[Data records]
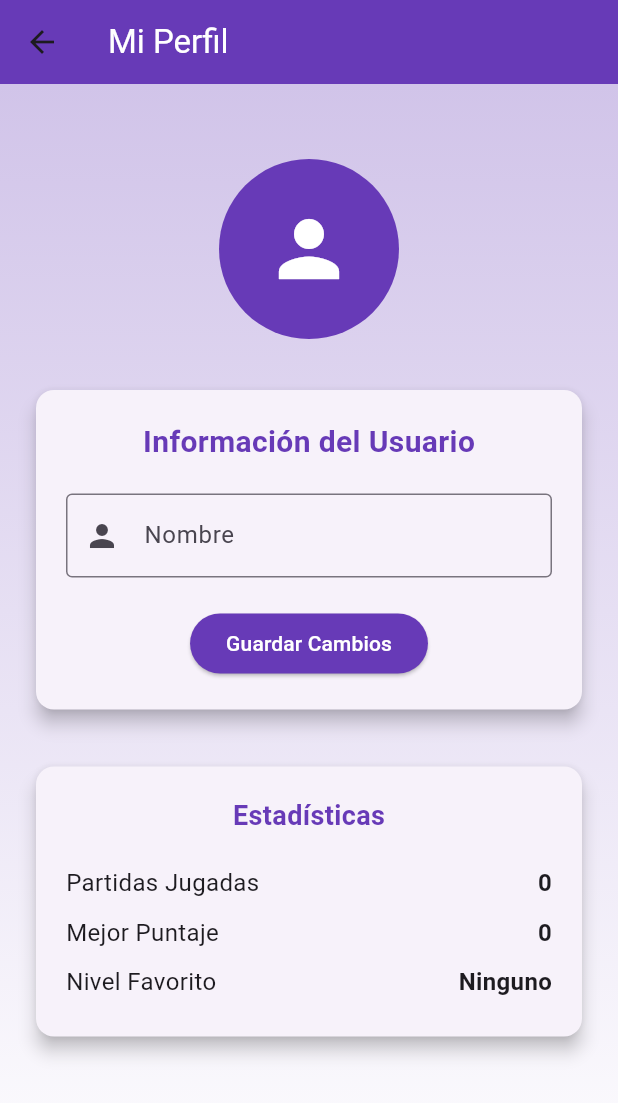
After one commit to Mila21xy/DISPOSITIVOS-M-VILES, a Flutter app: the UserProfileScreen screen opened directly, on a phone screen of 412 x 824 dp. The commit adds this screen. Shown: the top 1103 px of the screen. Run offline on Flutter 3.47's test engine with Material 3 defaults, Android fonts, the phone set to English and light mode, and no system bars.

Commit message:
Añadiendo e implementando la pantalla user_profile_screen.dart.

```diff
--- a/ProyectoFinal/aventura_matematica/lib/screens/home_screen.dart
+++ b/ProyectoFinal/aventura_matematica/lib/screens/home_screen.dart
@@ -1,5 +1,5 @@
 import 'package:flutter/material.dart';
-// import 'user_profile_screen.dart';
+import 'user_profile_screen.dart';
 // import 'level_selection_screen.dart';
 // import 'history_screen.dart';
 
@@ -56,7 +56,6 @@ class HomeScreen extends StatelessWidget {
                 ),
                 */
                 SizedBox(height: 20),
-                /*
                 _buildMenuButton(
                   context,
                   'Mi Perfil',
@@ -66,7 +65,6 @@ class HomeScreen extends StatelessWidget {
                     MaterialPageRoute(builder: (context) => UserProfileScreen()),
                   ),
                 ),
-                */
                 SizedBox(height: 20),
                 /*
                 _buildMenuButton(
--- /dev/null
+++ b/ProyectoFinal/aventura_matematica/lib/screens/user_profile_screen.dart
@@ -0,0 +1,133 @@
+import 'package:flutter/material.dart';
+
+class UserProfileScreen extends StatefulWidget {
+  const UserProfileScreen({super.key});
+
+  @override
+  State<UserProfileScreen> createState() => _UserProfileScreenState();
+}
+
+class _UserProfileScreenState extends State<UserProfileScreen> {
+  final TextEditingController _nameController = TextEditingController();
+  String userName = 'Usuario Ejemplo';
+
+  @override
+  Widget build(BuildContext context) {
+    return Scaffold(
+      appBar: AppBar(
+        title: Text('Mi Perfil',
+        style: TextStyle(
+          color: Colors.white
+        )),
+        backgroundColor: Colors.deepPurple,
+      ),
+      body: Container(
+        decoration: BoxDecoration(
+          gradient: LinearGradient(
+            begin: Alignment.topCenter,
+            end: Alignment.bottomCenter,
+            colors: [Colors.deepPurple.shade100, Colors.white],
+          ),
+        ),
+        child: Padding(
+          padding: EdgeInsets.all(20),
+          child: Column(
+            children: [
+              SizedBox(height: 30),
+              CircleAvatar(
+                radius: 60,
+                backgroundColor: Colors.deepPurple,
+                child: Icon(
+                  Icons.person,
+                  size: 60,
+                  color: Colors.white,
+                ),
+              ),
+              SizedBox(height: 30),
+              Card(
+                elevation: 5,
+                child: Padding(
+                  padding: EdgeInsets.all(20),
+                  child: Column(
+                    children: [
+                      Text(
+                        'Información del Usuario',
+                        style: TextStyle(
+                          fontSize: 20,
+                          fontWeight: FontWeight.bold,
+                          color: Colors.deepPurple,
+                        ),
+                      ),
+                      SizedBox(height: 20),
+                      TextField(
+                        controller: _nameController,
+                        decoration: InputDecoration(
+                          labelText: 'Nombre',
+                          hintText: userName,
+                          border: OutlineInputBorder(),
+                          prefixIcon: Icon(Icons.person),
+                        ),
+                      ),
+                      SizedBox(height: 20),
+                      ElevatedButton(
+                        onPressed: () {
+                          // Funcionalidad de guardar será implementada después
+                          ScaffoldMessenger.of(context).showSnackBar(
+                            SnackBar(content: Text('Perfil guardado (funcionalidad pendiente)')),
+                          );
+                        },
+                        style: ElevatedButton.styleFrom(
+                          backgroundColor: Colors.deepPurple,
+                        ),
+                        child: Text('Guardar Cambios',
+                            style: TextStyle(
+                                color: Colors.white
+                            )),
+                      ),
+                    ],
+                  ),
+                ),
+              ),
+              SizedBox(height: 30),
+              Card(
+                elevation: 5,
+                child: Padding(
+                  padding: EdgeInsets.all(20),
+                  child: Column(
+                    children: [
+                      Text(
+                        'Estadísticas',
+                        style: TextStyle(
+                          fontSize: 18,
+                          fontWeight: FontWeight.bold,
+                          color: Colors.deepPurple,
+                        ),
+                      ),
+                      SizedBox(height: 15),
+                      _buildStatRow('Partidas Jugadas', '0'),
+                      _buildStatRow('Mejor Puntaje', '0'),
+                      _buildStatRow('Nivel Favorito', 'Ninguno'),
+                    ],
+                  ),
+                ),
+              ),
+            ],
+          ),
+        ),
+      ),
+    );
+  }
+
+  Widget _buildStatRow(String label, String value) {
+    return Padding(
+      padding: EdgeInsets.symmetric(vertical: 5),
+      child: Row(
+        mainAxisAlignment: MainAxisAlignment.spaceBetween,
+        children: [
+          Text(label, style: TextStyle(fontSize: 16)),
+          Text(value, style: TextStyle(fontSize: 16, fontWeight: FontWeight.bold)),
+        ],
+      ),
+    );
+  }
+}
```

---

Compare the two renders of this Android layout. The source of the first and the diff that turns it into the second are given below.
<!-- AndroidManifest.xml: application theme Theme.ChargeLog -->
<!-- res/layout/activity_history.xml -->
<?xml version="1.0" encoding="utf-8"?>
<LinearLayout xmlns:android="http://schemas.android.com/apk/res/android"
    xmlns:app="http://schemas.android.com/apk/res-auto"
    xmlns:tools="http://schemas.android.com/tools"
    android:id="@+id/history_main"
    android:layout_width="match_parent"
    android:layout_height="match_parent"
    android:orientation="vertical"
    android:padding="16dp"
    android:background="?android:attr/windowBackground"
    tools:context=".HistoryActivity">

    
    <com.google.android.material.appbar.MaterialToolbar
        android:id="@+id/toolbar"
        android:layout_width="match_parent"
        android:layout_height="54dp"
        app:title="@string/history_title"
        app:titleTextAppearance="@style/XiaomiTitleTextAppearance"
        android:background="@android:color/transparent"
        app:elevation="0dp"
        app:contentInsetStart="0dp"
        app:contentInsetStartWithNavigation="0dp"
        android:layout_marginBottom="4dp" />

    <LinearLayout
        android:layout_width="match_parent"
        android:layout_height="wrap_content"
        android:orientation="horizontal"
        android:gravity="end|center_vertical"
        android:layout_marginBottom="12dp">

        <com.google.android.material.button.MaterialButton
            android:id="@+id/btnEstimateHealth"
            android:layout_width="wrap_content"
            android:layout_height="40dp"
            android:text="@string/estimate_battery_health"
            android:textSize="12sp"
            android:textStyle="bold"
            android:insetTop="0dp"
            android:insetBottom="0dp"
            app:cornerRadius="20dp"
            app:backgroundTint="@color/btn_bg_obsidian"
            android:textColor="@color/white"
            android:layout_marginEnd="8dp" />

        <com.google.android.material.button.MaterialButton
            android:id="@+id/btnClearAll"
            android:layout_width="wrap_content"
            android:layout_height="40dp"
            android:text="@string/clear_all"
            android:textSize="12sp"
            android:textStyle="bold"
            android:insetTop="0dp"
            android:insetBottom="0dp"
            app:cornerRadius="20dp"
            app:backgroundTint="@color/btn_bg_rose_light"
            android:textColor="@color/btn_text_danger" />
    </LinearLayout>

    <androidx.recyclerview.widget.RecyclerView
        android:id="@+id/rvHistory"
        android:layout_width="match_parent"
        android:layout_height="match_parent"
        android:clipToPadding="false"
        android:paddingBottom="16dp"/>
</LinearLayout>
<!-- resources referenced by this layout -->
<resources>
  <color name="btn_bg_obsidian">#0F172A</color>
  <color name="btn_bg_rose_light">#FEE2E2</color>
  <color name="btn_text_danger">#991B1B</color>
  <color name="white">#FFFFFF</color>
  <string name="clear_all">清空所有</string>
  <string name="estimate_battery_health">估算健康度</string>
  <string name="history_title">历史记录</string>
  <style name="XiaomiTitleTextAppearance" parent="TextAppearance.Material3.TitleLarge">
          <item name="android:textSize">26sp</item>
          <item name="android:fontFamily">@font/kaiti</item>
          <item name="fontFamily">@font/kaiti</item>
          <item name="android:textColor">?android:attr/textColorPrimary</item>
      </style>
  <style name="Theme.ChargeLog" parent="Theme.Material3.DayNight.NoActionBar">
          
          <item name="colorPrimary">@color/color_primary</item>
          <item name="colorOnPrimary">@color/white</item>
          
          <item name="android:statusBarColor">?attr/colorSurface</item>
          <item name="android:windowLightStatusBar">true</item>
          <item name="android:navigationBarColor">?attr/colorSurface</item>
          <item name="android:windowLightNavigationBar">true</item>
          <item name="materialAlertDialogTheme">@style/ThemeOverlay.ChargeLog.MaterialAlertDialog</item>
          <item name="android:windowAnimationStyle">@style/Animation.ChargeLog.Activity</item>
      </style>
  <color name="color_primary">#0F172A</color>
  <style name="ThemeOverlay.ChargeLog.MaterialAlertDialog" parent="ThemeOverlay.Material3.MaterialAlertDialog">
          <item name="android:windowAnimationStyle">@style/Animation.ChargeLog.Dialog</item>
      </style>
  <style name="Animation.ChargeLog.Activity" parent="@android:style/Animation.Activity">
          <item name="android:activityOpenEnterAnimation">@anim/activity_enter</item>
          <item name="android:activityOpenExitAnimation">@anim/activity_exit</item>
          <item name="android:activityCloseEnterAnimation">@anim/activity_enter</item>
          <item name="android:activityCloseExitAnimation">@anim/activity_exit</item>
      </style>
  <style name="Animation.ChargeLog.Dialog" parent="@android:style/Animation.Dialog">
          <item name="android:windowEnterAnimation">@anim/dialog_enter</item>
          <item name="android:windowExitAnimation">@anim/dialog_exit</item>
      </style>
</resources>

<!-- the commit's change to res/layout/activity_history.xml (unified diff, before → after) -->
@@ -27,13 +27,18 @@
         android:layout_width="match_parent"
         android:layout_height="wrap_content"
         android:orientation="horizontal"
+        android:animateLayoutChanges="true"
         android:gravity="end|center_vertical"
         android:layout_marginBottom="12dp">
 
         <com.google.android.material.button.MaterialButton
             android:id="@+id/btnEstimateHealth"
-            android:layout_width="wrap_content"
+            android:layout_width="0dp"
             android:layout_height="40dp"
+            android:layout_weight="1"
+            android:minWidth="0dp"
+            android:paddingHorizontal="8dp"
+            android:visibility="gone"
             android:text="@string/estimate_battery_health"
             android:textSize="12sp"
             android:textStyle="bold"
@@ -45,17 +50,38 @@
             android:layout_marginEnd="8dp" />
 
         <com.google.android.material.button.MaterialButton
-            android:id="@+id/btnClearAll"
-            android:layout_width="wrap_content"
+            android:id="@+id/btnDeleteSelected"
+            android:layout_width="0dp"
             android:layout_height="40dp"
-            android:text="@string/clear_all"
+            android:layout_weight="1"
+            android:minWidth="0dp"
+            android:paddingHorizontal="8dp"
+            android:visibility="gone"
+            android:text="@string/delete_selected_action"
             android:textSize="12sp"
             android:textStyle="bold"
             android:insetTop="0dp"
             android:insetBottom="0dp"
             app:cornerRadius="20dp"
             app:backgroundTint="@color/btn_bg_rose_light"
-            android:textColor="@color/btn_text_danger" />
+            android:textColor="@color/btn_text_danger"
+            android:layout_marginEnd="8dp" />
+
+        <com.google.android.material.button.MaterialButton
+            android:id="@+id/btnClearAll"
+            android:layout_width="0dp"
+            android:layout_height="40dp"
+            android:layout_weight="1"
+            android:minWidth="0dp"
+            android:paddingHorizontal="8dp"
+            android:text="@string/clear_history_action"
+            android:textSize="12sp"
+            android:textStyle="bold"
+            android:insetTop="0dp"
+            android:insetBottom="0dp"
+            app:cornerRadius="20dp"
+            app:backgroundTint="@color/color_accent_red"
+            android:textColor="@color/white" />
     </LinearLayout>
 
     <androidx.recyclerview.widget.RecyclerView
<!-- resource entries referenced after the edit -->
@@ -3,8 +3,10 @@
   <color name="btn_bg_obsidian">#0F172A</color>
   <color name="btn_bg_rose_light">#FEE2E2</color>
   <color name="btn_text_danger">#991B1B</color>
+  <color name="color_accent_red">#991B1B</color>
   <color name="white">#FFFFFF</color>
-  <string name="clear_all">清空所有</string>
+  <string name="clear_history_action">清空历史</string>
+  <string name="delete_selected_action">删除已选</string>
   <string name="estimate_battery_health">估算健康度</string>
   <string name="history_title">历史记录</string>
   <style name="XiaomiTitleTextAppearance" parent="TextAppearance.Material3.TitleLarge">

WHAT TO WORK ON —
From the data above, pick out each line containing "import" and copy it.

SOLUTION TO THIS PROBLEM —
 import 'package:flutter/material.dart';
-// import 'user_profile_screen.dart';
+import 'user_profile_screen.dart';
 // import 'level_selection_screen.dart';
 // import 'history_screen.dart';
+import 'package:flutter/material.dart';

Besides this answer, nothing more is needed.